Supplied material
%%
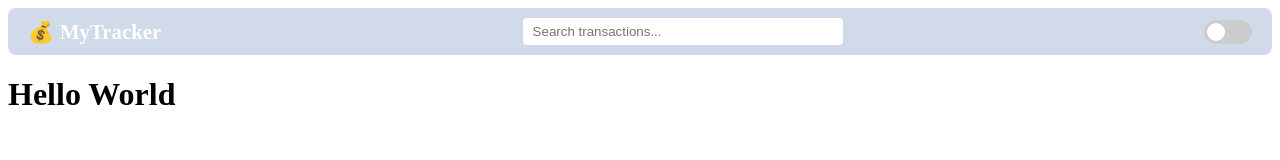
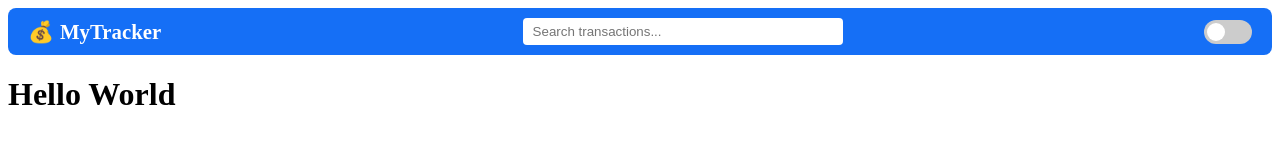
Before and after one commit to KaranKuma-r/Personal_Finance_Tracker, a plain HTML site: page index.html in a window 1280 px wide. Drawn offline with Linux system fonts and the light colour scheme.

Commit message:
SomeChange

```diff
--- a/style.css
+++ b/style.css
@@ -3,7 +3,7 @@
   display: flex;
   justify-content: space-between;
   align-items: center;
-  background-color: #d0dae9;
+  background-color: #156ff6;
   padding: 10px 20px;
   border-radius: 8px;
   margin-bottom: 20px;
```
%%
%%
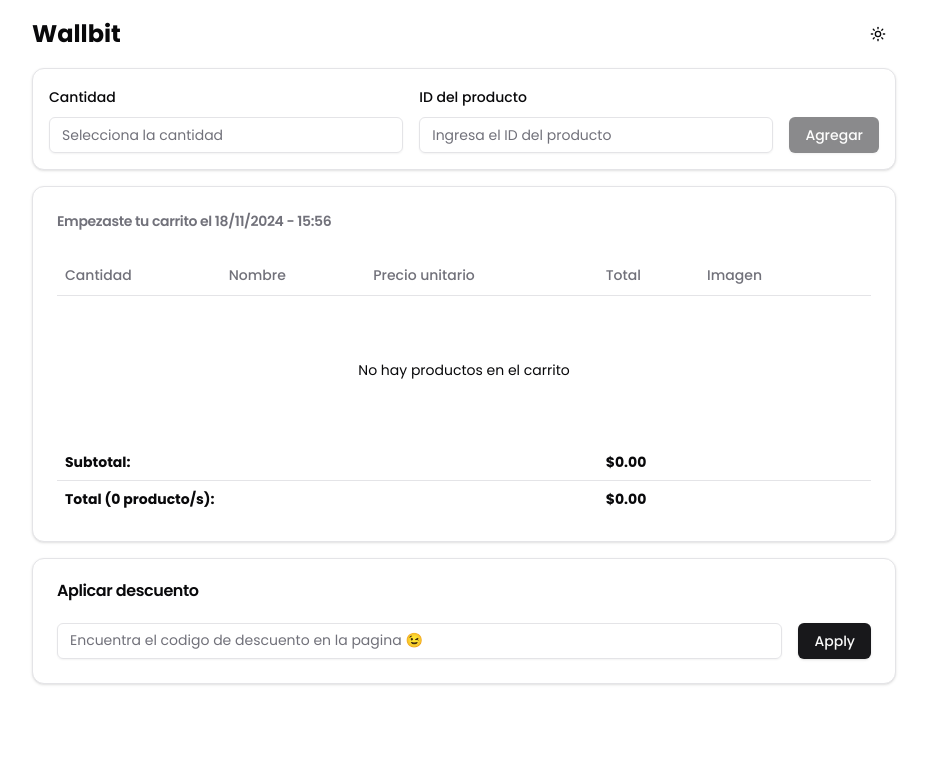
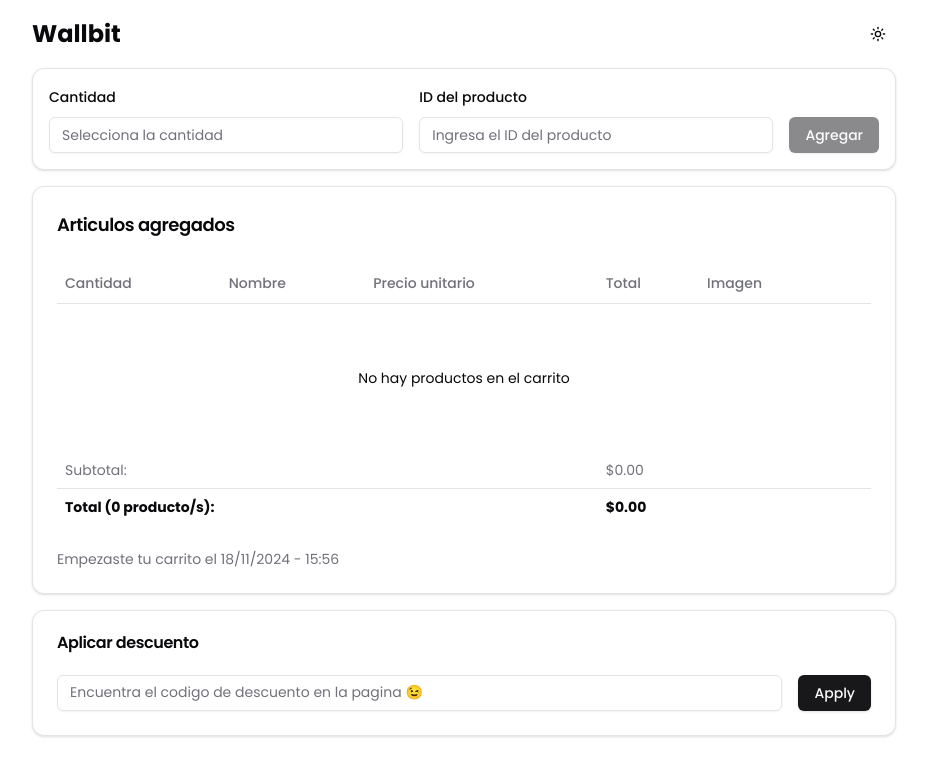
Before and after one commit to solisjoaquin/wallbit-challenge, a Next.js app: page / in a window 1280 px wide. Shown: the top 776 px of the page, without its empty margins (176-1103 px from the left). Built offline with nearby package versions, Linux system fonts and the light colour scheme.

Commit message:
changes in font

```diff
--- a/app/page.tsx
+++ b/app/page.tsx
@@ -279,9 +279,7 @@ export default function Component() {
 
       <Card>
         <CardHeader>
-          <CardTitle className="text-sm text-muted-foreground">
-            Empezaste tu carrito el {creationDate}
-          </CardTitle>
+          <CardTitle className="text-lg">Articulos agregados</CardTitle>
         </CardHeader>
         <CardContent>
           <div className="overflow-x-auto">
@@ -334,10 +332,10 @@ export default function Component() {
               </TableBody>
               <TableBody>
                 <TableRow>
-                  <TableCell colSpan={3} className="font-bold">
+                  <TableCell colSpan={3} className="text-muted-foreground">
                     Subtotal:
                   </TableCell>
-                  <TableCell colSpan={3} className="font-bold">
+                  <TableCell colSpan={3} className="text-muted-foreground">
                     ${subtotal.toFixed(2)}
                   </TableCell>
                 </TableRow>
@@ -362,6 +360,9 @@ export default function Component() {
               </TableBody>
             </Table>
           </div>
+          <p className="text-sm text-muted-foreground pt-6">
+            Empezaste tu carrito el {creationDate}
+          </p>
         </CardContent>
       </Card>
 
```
%%
The lines holding the string "text" in the listing above are what you should copy out.

-          <CardTitle className="text-sm text-muted-foreground">
+          <CardTitle className="text-lg">Articulos agregados</CardTitle>
+                  <TableCell colSpan={3} className="text-muted-foreground">
+                  <TableCell colSpan={3} className="text-muted-foreground">
+          <p className="text-sm text-muted-foreground pt-6">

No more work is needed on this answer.